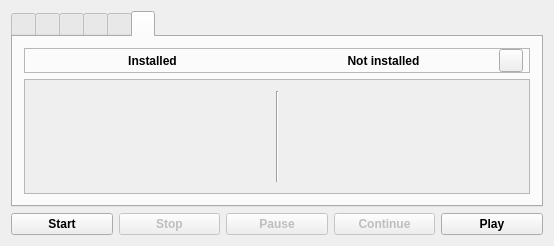
First picture: the form in mainwindow.ui, repository vkohaupt/vokoscreenNG, before the edit.
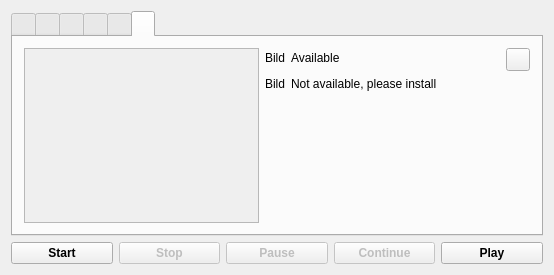
Second picture: the form after the edit. Icons and pictures are not drawn.

Commit message: available formats and codecs

```diff
--- a/mainwindow.ui
+++ b/mainwindow.ui
@@ -7,7 +7,7 @@
     <x>0</x>
     <y>0</y>
     <width>554</width>
-    <height>246</height>
+    <height>275</height>
    </rect>
   </property>
   <property name="windowTitle">
@@ -353,77 +353,7 @@
        </attribute>
        <layout class="QVBoxLayout" name="verticalLayout_8">
         <item>
-         <widget class="QFrame" name="frame">
-          <property name="frameShape">
-           <enum>QFrame::StyledPanel</enum>
-          </property>
-          <property name="frameShadow">
-           <enum>QFrame::Plain</enum>
-          </property>
-          <property name="lineWidth">
-           <number>-1</number>
-          </property>
-          <layout class="QHBoxLayout" name="horizontalLayout_6">
-           <property name="spacing">
-            <number>0</number>
-           </property>
-           <property name="leftMargin">
-            <number>12</number>
-           </property>
-           <property name="topMargin">
-            <number>0</number>
-           </property>
-           <property name="rightMargin">
-            <number>6</number>
-           </property>
-           <property name="bottomMargin">
-            <number>0</number>
-           </property>
-           <item>
-            <widget class="QLabel" name="label_3">
-             <property name="font">
-              <font>
-               <weight>75</weight>
-               <bold>true</bold>
-              </font>
-             </property>
-             <property name="text">
-              <string>Installed</string>
-             </property>
-             <property name="alignment">
-              <set>Qt::AlignCenter</set>
-             </property>
-            </widget>
-           </item>
-           <item>
-            <widget class="QLabel" name="label_5">
-             <property name="font">
-              <font>
-               <weight>75</weight>
-               <bold>true</bold>
-              </font>
-             </property>
-             <property name="text">
-              <string>Not installed</string>
-             </property>
-             <property name="alignment">
-              <set>Qt::AlignCenter</set>
-             </property>
-            </widget>
-           </item>
-           <item>
-            <widget class="QToolButton" name="toolButtonAvalaibleHelp">
-             <property name="toolTip">
-              <string>Help</string>
-             </property>
-             <property name="text">
-              <string notr="true"/>
-             </property>
-            </widget>
-           </item>
-          </layout>
-         </widget>
-        </item>
+         <layout class="QHBoxLayout" name="horizontalLayout_8">
         <item>
          <widget class="QScrollArea" name="scrollAreaAvailable">
           <property name="minimumSize">
@@ -440,8 +370,8 @@
             <rect>
              <x>0</x>
              <y>0</y>
-             <width>518</width>
-             <height>99</height>
+               <width>233</width>
+               <height>168</height>
             </rect>
            </property>
            <layout class="QHBoxLayout" name="horizontalLayout_7">
@@ -477,15 +407,76 @@
                 </item>
                </layout>
               </item>
+               </layout>
+              </item>
+             </layout>
+            </widget>
+           </widget>
+          </item>
               <item>
-               <widget class="Line" name="line">
+           <layout class="QVBoxLayout" name="verticalLayout_12">
+            <item>
+             <layout class="QHBoxLayout" name="horizontalLayout_6">
+              <item>
+               <widget class="QLabel" name="labelAvalible">
+                <property name="text">
+                 <string>Bild</string>
+                </property>
+               </widget>
+              </item>
+              <item>
+               <widget class="QLabel" name="label_3">
+                <property name="text">
+                 <string>Available</string>
+                </property>
+               </widget>
+              </item>
+              <item>
+               <spacer name="horizontalSpacer_4">
                 <property name="orientation">
-                 <enum>Qt::Vertical</enum>
+                 <enum>Qt::Horizontal</enum>
                 </property>
+                <property name="sizeHint" stdset="0">
+                 <size>
+                  <width>40</width>
+                  <height>20</height>
+                 </size>
+                </property>
+               </spacer>
+              </item>
+             </layout>
+            </item>
+            <item>
+             <layout class="QHBoxLayout" name="horizontalLayout_9">
+              <item>
+               <widget class="QLabel" name="labelNotAvailable">
+                <property name="text">
+                 <string>Bild</string>
+                </property>
                </widget>
               </item>
               <item>
-               <layout class="QVBoxLayout" name="verticalLayoutAvailableNotInstalled">
+               <widget class="QLabel" name="label_6">
+                <property name="text">
+                 <string>Not available, please install</string>
+                </property>
+               </widget>
+              </item>
+              <item>
+               <spacer name="horizontalSpacer_6">
+                <property name="orientation">
+                 <enum>Qt::Horizontal</enum>
+                </property>
+                <property name="sizeHint" stdset="0">
+                 <size>
+                  <width>40</width>
+                  <height>20</height>
+                 </size>
+                </property>
+               </spacer>
+              </item>
+             </layout>
+            </item>
                 <item>
                  <spacer name="verticalSpacer_2">
                   <property name="orientation">
@@ -499,15 +490,29 @@
                   </property>
                  </spacer>
                 </item>
+           </layout>
+          </item>
                 <item>
-                 <spacer name="horizontalSpacer_5">
+           <layout class="QVBoxLayout" name="verticalLayout_10">
+            <item>
+             <widget class="QToolButton" name="toolButtonAvalaibleHelp">
+              <property name="toolTip">
+               <string>Help</string>
+              </property>
+              <property name="text">
+               <string notr="true"/>
+              </property>
+             </widget>
+            </item>
+            <item>
+             <spacer name="verticalSpacer_6">
                   <property name="orientation">
-                   <enum>Qt::Horizontal</enum>
+               <enum>Qt::Vertical</enum>
                   </property>
                   <property name="sizeHint" stdset="0">
                    <size>
-                    <width>40</width>
-                    <height>20</height>
+                <width>20</width>
+                <height>40</height>
                    </size>
                   </property>
                  </spacer>
@@ -515,10 +520,6 @@
                </layout>
               </item>
              </layout>
-            </item>
-           </layout>
-          </widget>
-         </widget>
         </item>
        </layout>
       </widget>
```
Left out of the diff: 2 changed lines with no effect on the pictures. Lines whose indentation alone changed are shown as unchanged. The commit also changes 1 other file.
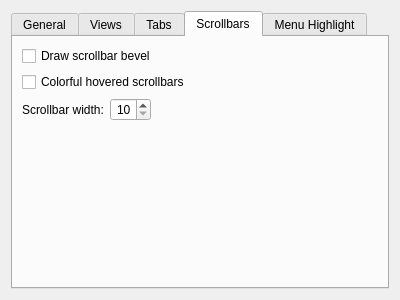
This is kstyles/oxygen/config/ui/oxygenappearanceconfigwidget.ui in mgottschlag/kwin-tiling as Qt 5 draws it before an edit. The edited form follows.
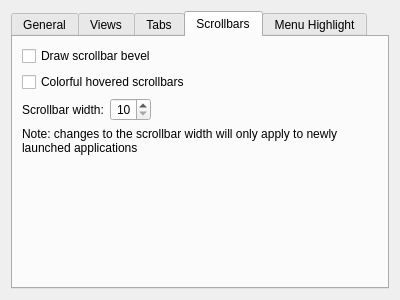
This is the edited form. The open tabs and pages were chosen to show the change. Custom widgets are drawn as their Qt base class.

Commit message: virtualize all slots; fixed 'reset to defaults' for shadow configurations; added comment on scrollbar width update

```diff
--- a/kstyles/oxygen/config/ui/oxygenappearanceconfigwidget.ui
+++ b/kstyles/oxygen/config/ui/oxygenappearanceconfigwidget.ui
@@ -251,7 +251,7 @@
          </property>
         </spacer>
        </item>
-       <item row="3" column="1">
+       <item row="4" column="1">
         <spacer name="verticalSpacer_4">
          <property name="orientation">
           <enum>Qt::Vertical</enum>
@@ -264,6 +264,16 @@
          </property>
         </spacer>
        </item>
+       <item row="3" column="0" colspan="3">
+        <widget class="QLabel" name="label_4">
+         <property name="text">
+          <string>Note: changes to the scrollbar width will only apply to newly launched applications</string>
+         </property>
+         <property name="wordWrap">
+          <bool>true</bool>
+         </property>
+        </widget>
+       </item>
       </layout>
      </widget>
      <widget class="QWidget" name="tab_5">
```
The commit also changes 6 other files.
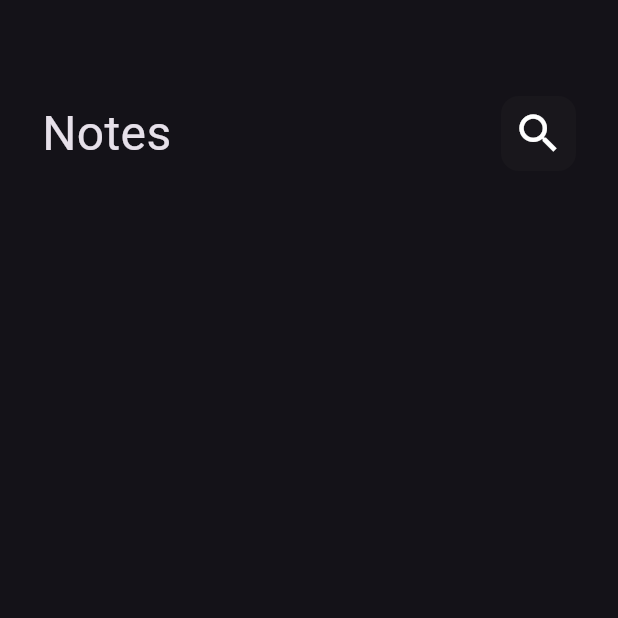
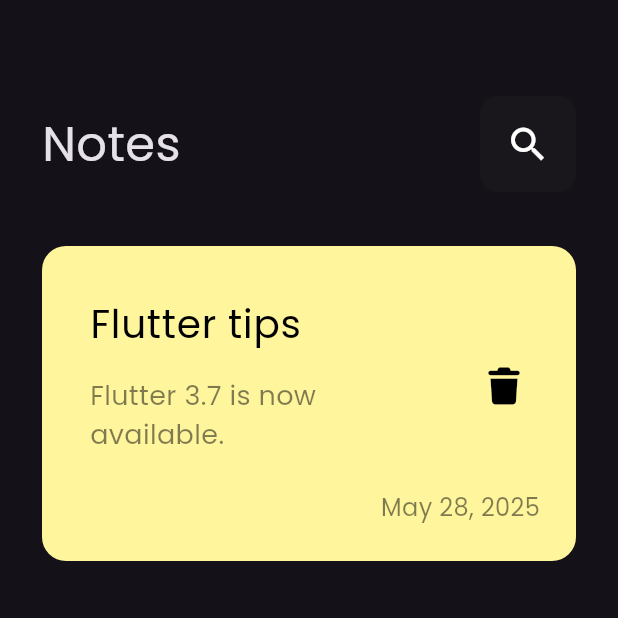
Before and after one commit to ArwaElsherif/notes_app, a Flutter app: the screen it shows after launch, on a phone screen of 412 x 824 dp, the top half of it. Run offline on Flutter 3.47's test engine with Material 3 defaults, Android fonts, the phone set to English and light mode, and no system bars; our stand-ins replace font_awesome_flutter.

Commit message:
add NoteItem and edit CustomSearchIcon

```diff
--- a/lib/main.dart
+++ b/lib/main.dart
@@ -10,7 +10,10 @@ class NotesApp extends StatelessWidget {
   @override
   Widget build(BuildContext context) {
     return MaterialApp(
-      theme: ThemeData.dark(),
+      theme: ThemeData(
+        brightness: Brightness.dark,
+        fontFamily: 'Poppins',
+      ),
       themeMode: ThemeMode.system,
       debugShowCheckedModeBanner: false,
       home: HomeView()
--- a/lib/widgets/custom_search_icon.dart
+++ b/lib/widgets/custom_search_icon.dart
@@ -1,19 +1,20 @@
-
 import 'package:flutter/material.dart';
 
 class CustomSearchIcon extends StatelessWidget {
-  const CustomSearchIcon({
-    super.key,
-  });
+  const CustomSearchIcon({super.key});
 
   @override
   Widget build(BuildContext context) {
     return Container(
-        padding: const EdgeInsets.all(8),
-        decoration: BoxDecoration(
-          color: const Color.fromARGB(58, 41, 40, 40),
-          borderRadius: BorderRadius.circular(12),
-        ),
-      child: Icon(Icons.search, size: 34));
+      padding: const EdgeInsets.all(8),
+      decoration: BoxDecoration(
+        color: const Color.fromARGB(58, 41, 40, 40),
+        borderRadius: BorderRadius.circular(12),
+      ),
+      child: IconButton(
+        onPressed: () {},
+        icon: const Icon(Icons.search, color: Colors.white, size: 30),
+      ),
+    );
   }
 }
--- /dev/null
+++ b/lib/widgets/note_item.dart
@@ -0,0 +1,58 @@
+import 'package:flutter/material.dart';
+import 'package:font_awesome_flutter/font_awesome_flutter.dart';
+
+class NoteItem extends StatelessWidget {
+  const NoteItem({super.key});
+
+  @override
+  Widget build(BuildContext context) {
+    return Container(
+      padding: const EdgeInsets.only(top: 24, bottom: 24, left: 16),
+      decoration: BoxDecoration(
+        color: Colors.yellow[200],
+        borderRadius: BorderRadius.circular(16),
+      ),
+      child: Column(
+        crossAxisAlignment: CrossAxisAlignment.end,
+        children: [
+          ListTile(
+            title: const Text(
+              'Flutter tips',
+              style: TextStyle(
+                color: Colors.black,
+                fontSize: 26,
+              ),
+            ),
+            subtitle: Padding(
+              padding: const EdgeInsets.symmetric(vertical: 16),
+              child: Text(
+                'Flutter 3.7 is now available.',
+                style: TextStyle(
+                  color: Colors.black.withValues(alpha: 0.5),
+                  fontSize: 18,
+                ),
+              ),
+            ),
+            trailing: IconButton(
+              onPressed: () {},
+              icon: const Icon(
+                FontAwesomeIcons.trash,
+                color: Colors.black,
+                size: 24,
+              ),
+            ),
+
+          ),
+          Padding(
+            padding: const EdgeInsets.only(right: 24),
+            child: Text('May 28, 2025',
+                style: TextStyle(
+                  color: Colors.black.withValues(alpha: 0.5),
+                  fontSize: 16,
+                )),
+          ),
+        ],
+      ),
+    );
+  }
+}
--- a/lib/widgets/notes_view_body.dart
+++ b/lib/widgets/notes_view_body.dart
@@ -1,5 +1,6 @@
 import 'package:flutter/material.dart';
 import 'package:notes_app/widgets/custom_app_bar.dart';
+import 'package:notes_app/widgets/note_item.dart';
 
 class NotesViewBody extends StatelessWidget {
   const NotesViewBody({super.key});
@@ -11,7 +12,7 @@ class NotesViewBody extends StatelessWidget {
       child: Column(
         children: [
           const CustomAppBar(),
-
+          NoteItem(),
         ],
       ),
     );
```
Also changed, not shown: pubspec.yaml (+5 -11 lines), assets/fonts/Poppins-Regular.ttf (added), pubspec.lock.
----
## TASK TO CARRY OUT
If a line of the listing above contains "string", pick it out and copy it.

## SOLUTION
-              <string>Installed</string>
-              <string>Not installed</string>
-              <string>Help</string>
-              <string notr="true"/>
+                 <string>Bild</string>
+                 <string>Available</string>
+                 <string>Bild</string>
+                 <string>Not available, please install</string>
+               <string>Help</string>
+               <string notr="true"/>
+          <string>Note: changes to the scrollbar width will only apply to newly launched applications</string>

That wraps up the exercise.